1. Conserve, regenerate, characterize and expand rice germplasm and blast fungal collections to provide new genetic resources for rice research. 1A. Conserve and characterize the current NSGC rice collection through phenotypic and genotypic analysis to provide true to type and viable genetic resources for distribution to the research community. 1B. Determine the allelic value of Tropical japonica germplasm for improving US rice cultivars. 1C. Identify new sources of germplasm and associated alleles that result in increased grain yield under AWD management system and growing conditions of the southern U.S. 1D. Characterization of agronomic and physiological performance of weedy (red) rice germplasm biotypes in AWD management systems. 1E. Expand the NSGC collection with the development and characterization of an O. glaberrima/barthii and an O. rufipogon rice wild relative diversity panels and evaluate for agronomic and biotic stress tolerance traits. 1F. Characterize the rice blast fungus M. oryzae (Mo) collection for AVR genes and their response to changing climate and production practices. 2. Discover genomic regions and candidate genes/alleles associated with high yield, reduced environmental impacts, resistance to biotic and abiotic stresses, beneficial microbial interactions, and novel/superior grain qualities that are expressed across environments and management systems (GxExM) by developing and utilizing bioinformatics tools, high throughput phenotyping, and omics-driven analyses. 2A. Map QTLs for root architecture at the seedling stage… 2B. Identify QTL associated with quality production under AWD management… 2C. Evaluate three Chromosome Segment Substitution Line (CSSL) libraries… 2D. Fine map yield enhancing loci derived from O. rufipogon introgressions… 2E. Identify genomic regions associated with increased quality production in response to extremes in temperature. 2F. Identify genomic regions associated with increased quality production in response to biotic stress derived from O. sativa and its wild relatives. 2G. Fine-map and conduct candidate gene analyses for kernel fissure resistance (FR)… 2H. Identify genomic regions… 3. Identify optimum gene combinations using modeling of interactions between agronomic traits, reduced environmental impacts, biotic and abiotic stress tolerance, the plant-microbiome, and rice grain quality parameters that are expressed across environments and management systems (GxExM). 3A. Determine impact of reduced input systems on weed suppression. 3B. Identification and validation of effective QTLs for disease resistance… 3C. Determine the impact of AWD irrigation management… 3D. Determine the impact of abiotic stress… 4. Develop and deploy improved rice germplasm for production under existing and new management systems and for new market opportunities. 4A. Develop improved cultivars and germplasm for production in the southern U.S… 4B. Deploy yield enhancing loci derived from O. rufipogon introgressions… 4C. Determine if yield penalty is associated with disease resistance… 4D. Facilitate the development of new rice cultivars… Please see Project Plan for all listed Sub-objectives.

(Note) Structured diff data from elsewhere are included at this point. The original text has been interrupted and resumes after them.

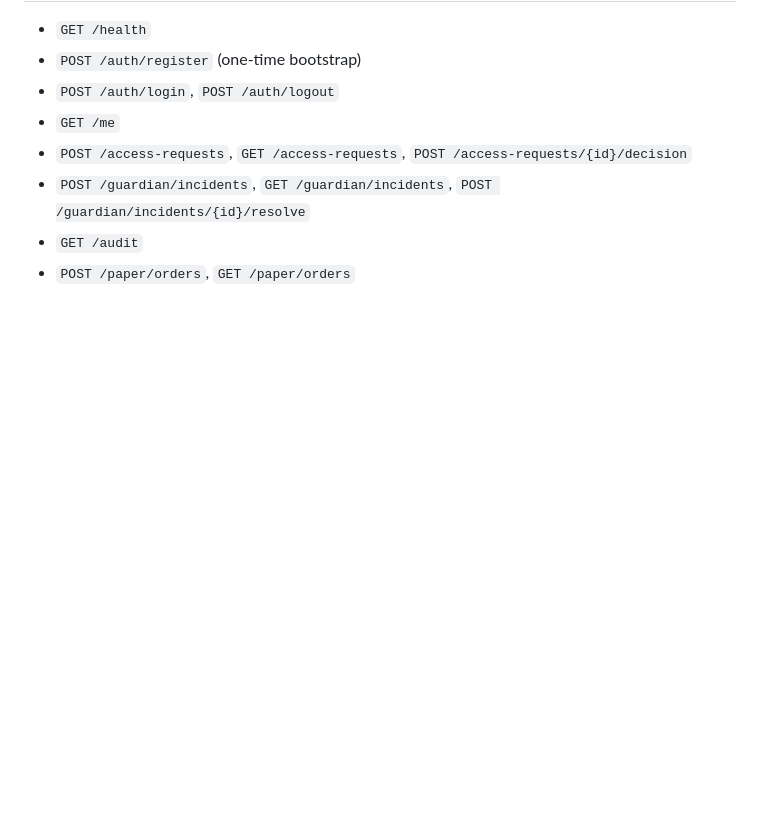
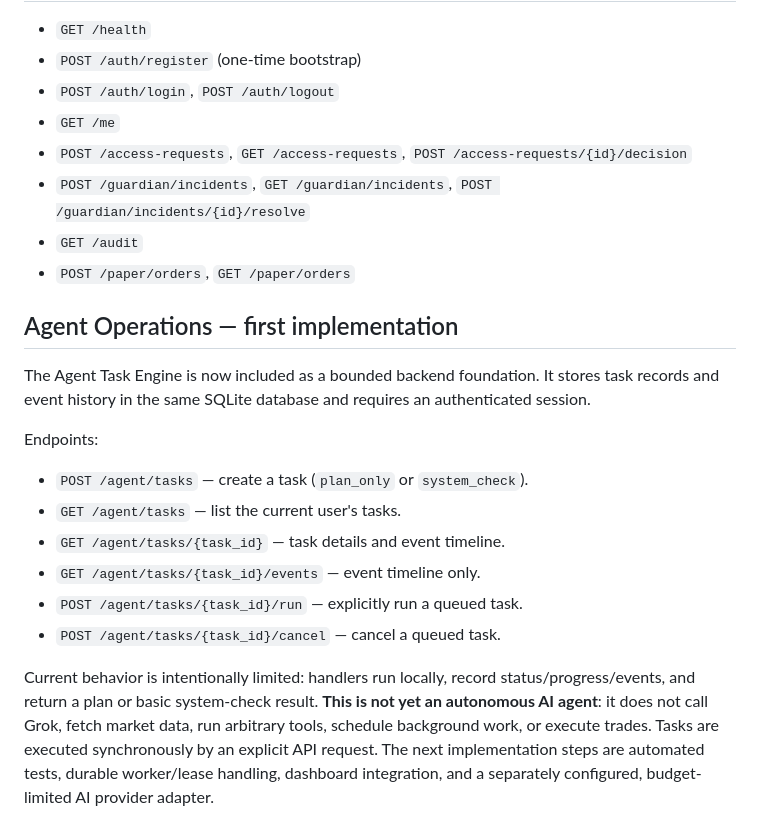
Before and after one commit to khaerulazzmi3-ctrl/trading-security-hub, a Markdown page: README.md, the part around the change. Rendered like a GitHub page; blank space fills up the shorter version.

Commit message:
Document Agent Task Engine API and current limits

```diff
--- a/README.md
+++ b/README.md
@@ -59,3 +59,18 @@ Live market data, IDX official disclosure ingestion, Telegram alerts, MT5, Stock
 - `POST /guardian/incidents`, `GET /guardian/incidents`, `POST /guardian/incidents/{id}/resolve`
 - `GET /audit`
 - `POST /paper/orders`, `GET /paper/orders`
+
+
+## Agent Operations — first implementation
+
+The Agent Task Engine is now included as a bounded backend foundation. It stores task records and event history in the same SQLite database and requires an authenticated session.
+
+Endpoints:
+- `POST /agent/tasks` — create a task (`plan_only` or `system_check`).
+- `GET /agent/tasks` — list the current user's tasks.
+- `GET /agent/tasks/{task_id}` — task details and event timeline.
+- `GET /agent/tasks/{task_id}/events` — event timeline only.
+- `POST /agent/tasks/{task_id}/run` — explicitly run a queued task.
+- `POST /agent/tasks/{task_id}/cancel` — cancel a queued task.
+
+Current behavior is intentionally limited: handlers run locally, record status/progress/events, and return a plan or basic system-check result. **This is not yet an autonomous AI agent**: it does not call Grok, fetch market data, run arbitrary tools, schedule background work, or execute trades. Tasks are executed synchronously by an explicit API request. The next implementation steps are automated tests, durable worker/lease handling, dashboard integration, and a separately configured, budget-limited AI provider adapter.
```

Rice is one of the most important cereal grains and it is important to sustain USA rice production for both domestic and global food security. A major challenge in rice production is diminishing irrigation resources. One approach being adopted uses alternate wetting and drying (AWD) irrigation that reduces water use by 20%. Yet there are many questions as to how to optimize quality production under this management system. In addition, record high temperatures during grainfill have resulted in yield and quality losses. This project will use genetic resources, genomic sequence data, and high throughput phenotyping to understand the genes and physiological processes that impact rice yield and quality under changing cultural practices and climates. The approach includes 1) exploring diverse genetic resources for novel traits and genes for developing improved rice cultivars that are resilient to changing climates and production practices, 2) identifying genes through mapping of quantitative trait loci (QTL), 3) identifying combinations of genes that result in increased yield and grain quality, and 4) developing and deploying unique combinations of genes in germplasm that will benefit the US rice industry. Central to the program is curation of the USDA’s world rice collection of over 19,000 cultivars. Subsets of this collection are used to create diversity panels that explore specific gene pools (e.g. O. glaberrima, O. rufipogon, Aus, etc.) for response to biotic and abiotic stresses. In addition, a collection of US rice blast (Magnaporthea oryzea) pathotypes will be evaluated for their ability to causes disease in response to different rice genotypes, management systems, and climatic environments (G x M x E). Segregating mapping populations developed from bi-parental matings and chromosome segment substitution lines (CSSLs) developed using wild species will be used to map QTL for response AWD and heat stress, yield production, disease resistance, kernel fissure resistance, and grain nutritional quality. Recombinant inbred lines (RILs) and CSSLs that possess QTLs for these traits will be used to determine which combinations of genes/QTLs provide the most robust response to production under systems using reduced inputs and having high disease and weed pressure as well as abiotic stresses such as drought and high temperatures. Although most of our previous research has focused on above ground traits, this project will include evaluation of root architecture traits and plant-soil-soil microbiome interactions that may be driving above ground phenotypes and responses. Outcomes from this research will include identification of unique germplasm, location of important QTLs, new methods for accurate and efficient phenotyping, and genetic markers linked to QTLs that can be used in marker assisted breeding. Our goal is to deploy improved germplasm that can be used directly as cultivars or as parental stocks in breeding programs that possess unique combinations of genes that provide high yield, superior milling and processing quality, are resilient to pest pressures and abiotic stress, and have unique nutritional quality that will result in high crop value.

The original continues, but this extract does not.